Bill Gross of PIMCO, a $220B investment management firm in California, recently wrote about the need to prioritize government investment in education and jobs. Higher education has taken young people and distracted them from skill-building and saddled them with debt (over $1T, about 7% of total US debt). Fewer people in this country are able to risk starting their own business, and fewer are ready to work for the global economy. He cites an early Facebook investor, Peter Thiel, who is offering $100k to 20 teenagers who demonstrate how they will be visionary leaders and innovators, if they don’t go to college. Gross also notes how the private sector just can’t create jobs fast enough to avert the slowing of the economy and that the government, in the words of Hyman Minsky, must be the “employer of last resort.” FDR had his CCC and Barack Obama should come up with something similar.

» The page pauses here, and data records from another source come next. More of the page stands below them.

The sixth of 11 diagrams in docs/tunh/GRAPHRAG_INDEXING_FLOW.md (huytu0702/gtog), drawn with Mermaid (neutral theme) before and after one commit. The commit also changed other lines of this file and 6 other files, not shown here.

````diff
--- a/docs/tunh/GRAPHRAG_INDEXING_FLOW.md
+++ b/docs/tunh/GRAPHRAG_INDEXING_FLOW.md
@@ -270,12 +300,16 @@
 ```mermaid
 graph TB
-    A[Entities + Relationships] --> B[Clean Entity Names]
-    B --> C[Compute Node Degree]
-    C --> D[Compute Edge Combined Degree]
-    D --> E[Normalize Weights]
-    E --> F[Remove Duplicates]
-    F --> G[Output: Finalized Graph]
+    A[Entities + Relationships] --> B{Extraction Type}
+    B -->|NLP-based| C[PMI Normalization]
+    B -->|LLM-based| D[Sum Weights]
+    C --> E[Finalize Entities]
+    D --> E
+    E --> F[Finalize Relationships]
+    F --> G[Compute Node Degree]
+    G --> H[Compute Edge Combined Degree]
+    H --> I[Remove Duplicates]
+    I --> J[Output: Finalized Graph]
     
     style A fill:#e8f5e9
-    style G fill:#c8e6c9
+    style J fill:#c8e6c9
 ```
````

Higher education costs have grown 6% faster than the CPI, thus a four-year degree is comparatively four times more expensive than it was in 1985. There is a lot of other things people could do with that money. How do you feel about the rising costs versus the decreasing benefits of having a college degree? Massachusetts and the Boston area in particular have long benefited from a healthy tertiary education sector. Our high-tech and biotech industries literally stem from the major institutions in Boston and Cambridge. Will the rising costs of higher education result in a response from the market? Or is our region, because of the marquee institutions we host, insulated from a higher-ed cost rebellion? Let us know what you think!

This entry was posted in Uncategorized. Bookmark the permalink.

Leave a Reply

Your email address will not be published. Required fields are marked *